*** Data provided ***

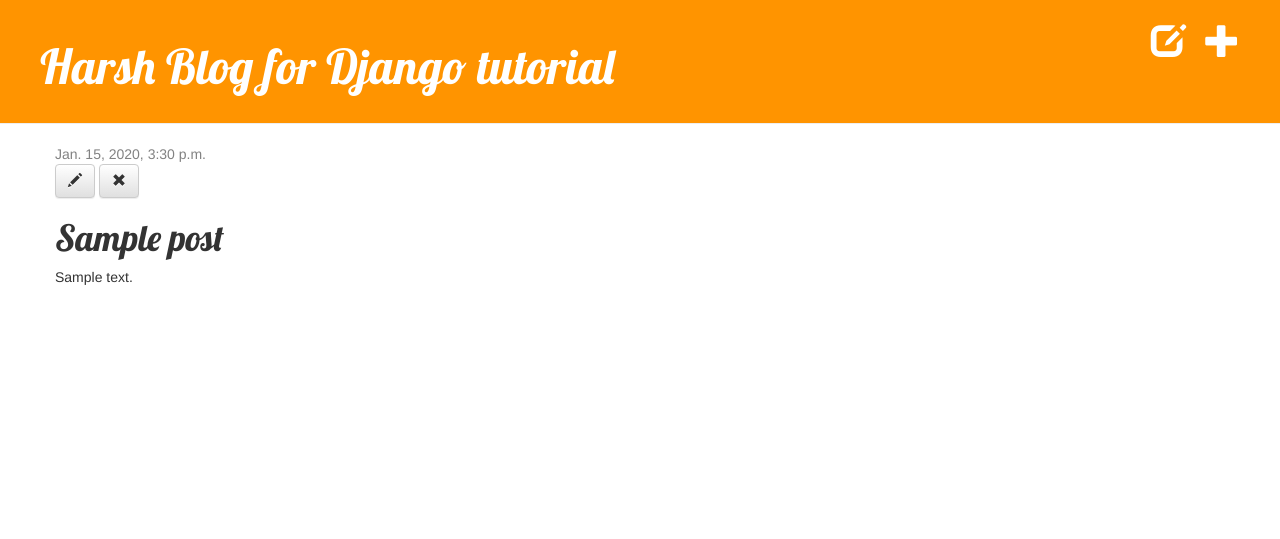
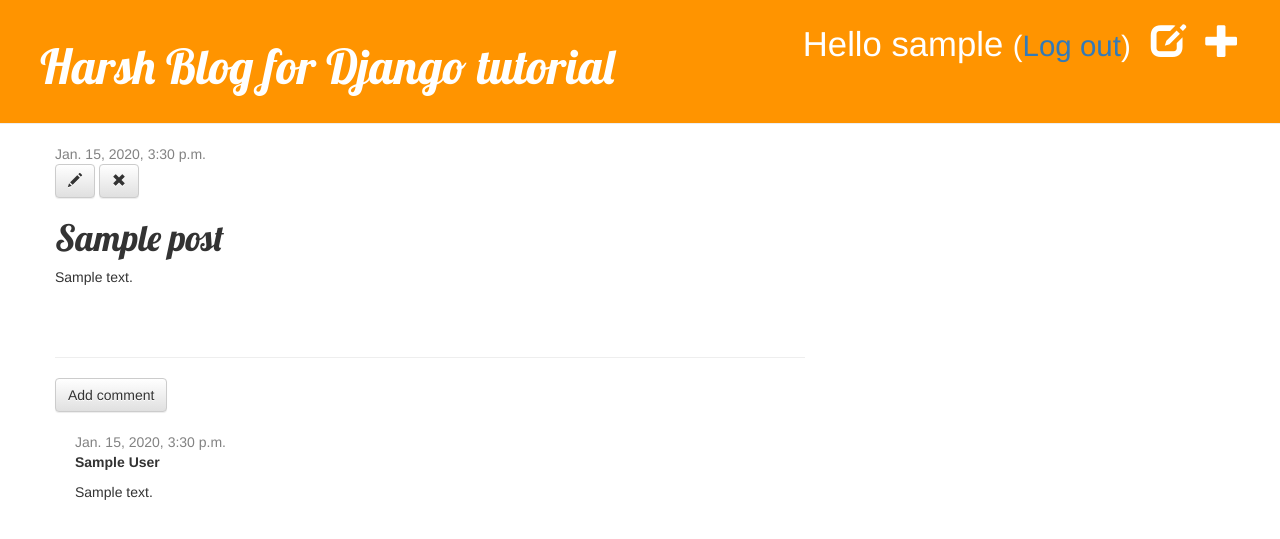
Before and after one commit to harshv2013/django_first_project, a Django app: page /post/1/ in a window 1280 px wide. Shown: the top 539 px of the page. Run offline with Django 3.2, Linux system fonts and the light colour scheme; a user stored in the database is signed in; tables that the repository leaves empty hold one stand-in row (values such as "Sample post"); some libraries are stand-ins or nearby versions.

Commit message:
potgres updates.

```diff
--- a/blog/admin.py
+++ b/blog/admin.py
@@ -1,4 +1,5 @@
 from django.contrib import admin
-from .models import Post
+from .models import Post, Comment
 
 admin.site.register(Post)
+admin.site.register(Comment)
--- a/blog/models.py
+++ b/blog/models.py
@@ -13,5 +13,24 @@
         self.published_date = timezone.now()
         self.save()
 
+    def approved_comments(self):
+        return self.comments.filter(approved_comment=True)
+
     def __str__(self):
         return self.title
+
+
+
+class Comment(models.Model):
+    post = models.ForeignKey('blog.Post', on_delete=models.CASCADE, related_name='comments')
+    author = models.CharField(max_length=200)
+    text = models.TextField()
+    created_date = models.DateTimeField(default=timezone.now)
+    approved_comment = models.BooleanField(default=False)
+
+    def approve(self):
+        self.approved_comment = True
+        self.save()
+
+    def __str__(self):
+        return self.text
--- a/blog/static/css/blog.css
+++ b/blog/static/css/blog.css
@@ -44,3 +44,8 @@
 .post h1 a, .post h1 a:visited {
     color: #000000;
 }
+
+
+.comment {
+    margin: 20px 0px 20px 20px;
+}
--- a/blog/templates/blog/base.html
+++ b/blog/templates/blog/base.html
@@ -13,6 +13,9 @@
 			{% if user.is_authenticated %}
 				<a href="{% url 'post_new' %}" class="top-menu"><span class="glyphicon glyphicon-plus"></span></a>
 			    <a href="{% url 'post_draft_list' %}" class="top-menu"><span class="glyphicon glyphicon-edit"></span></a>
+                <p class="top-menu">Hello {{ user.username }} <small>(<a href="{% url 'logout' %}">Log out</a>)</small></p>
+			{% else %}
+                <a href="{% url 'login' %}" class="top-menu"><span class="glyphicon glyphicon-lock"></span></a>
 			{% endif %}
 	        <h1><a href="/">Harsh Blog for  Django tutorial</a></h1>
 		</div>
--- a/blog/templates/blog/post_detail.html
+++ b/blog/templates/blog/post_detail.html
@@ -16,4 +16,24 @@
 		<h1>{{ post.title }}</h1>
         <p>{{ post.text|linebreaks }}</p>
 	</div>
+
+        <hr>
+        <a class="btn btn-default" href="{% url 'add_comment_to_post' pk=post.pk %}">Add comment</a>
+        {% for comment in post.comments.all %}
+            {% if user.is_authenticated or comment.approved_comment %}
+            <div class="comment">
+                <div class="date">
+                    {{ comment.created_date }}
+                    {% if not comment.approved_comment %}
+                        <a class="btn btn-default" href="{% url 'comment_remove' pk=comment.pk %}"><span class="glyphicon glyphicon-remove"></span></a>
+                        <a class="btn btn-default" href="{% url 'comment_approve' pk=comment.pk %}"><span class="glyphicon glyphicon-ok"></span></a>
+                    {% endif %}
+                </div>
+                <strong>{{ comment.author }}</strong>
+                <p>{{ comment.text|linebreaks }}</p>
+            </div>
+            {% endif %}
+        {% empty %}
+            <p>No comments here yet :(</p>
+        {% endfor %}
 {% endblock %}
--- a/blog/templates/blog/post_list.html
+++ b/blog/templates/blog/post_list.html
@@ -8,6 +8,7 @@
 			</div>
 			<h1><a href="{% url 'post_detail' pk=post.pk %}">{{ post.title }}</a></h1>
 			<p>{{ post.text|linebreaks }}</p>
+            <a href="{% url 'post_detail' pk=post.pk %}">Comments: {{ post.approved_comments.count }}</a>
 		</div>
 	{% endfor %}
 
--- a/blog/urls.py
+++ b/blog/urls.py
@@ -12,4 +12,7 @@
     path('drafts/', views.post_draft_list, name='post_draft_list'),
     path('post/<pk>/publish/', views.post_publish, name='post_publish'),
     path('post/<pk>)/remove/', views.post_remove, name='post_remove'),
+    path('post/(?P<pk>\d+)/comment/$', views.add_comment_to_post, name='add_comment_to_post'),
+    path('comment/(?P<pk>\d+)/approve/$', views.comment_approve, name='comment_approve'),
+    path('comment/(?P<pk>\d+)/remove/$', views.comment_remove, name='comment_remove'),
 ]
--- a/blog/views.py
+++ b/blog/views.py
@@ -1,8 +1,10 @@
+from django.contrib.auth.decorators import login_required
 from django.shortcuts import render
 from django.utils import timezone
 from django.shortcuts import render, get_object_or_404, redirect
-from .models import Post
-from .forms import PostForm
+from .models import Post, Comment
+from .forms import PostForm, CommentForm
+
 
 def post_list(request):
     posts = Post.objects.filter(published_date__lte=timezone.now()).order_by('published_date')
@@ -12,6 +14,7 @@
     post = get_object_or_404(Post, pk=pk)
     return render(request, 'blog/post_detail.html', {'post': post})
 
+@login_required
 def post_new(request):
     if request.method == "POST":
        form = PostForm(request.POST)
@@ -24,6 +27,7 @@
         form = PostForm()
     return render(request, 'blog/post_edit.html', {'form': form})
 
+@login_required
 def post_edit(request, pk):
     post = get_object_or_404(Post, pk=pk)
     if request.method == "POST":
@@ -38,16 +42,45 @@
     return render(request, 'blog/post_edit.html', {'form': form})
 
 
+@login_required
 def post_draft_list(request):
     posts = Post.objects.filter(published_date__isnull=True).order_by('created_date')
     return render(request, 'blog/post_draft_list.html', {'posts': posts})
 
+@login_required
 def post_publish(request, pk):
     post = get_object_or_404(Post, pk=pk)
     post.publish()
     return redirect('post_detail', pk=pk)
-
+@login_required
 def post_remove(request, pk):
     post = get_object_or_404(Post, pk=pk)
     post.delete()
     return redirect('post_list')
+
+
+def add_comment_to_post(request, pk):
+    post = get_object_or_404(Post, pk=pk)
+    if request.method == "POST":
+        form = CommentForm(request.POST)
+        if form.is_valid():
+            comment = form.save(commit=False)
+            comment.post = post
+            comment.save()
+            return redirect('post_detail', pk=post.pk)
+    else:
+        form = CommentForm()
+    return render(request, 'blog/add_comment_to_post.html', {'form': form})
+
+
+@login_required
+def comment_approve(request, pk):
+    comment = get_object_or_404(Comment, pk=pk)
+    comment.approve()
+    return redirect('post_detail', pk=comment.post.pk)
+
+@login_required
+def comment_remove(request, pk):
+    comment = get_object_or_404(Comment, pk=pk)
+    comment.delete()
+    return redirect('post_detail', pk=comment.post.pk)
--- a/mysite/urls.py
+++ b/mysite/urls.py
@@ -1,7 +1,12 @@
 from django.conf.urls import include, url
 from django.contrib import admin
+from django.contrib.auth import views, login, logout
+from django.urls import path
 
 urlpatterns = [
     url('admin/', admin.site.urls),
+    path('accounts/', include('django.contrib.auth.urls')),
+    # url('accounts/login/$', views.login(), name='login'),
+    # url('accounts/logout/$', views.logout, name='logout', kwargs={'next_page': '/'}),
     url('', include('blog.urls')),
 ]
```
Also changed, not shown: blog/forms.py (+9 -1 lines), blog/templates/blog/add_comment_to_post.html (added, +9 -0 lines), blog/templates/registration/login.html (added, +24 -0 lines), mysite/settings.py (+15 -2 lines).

***

◆ **Your task**
With "path" as the string to match, show every line of the entries above that has it.

◆ **Exercise response**
     path('drafts/', views.post_draft_list, name='post_draft_list'),
     path('post/<pk>/publish/', views.post_publish, name='post_publish'),
     path('post/<pk>)/remove/', views.post_remove, name='post_remove'),
+    path('post/(?P<pk>\d+)/comment/$', views.add_comment_to_post, name='add_comment_to_post'),
+    path('comment/(?P<pk>\d+)/approve/$', views.comment_approve, name='comment_approve'),
+    path('comment/(?P<pk>\d+)/remove/$', views.comment_remove, name='comment_remove'),
+from django.urls import path
+    path('accounts/', include('django.contrib.auth.urls')),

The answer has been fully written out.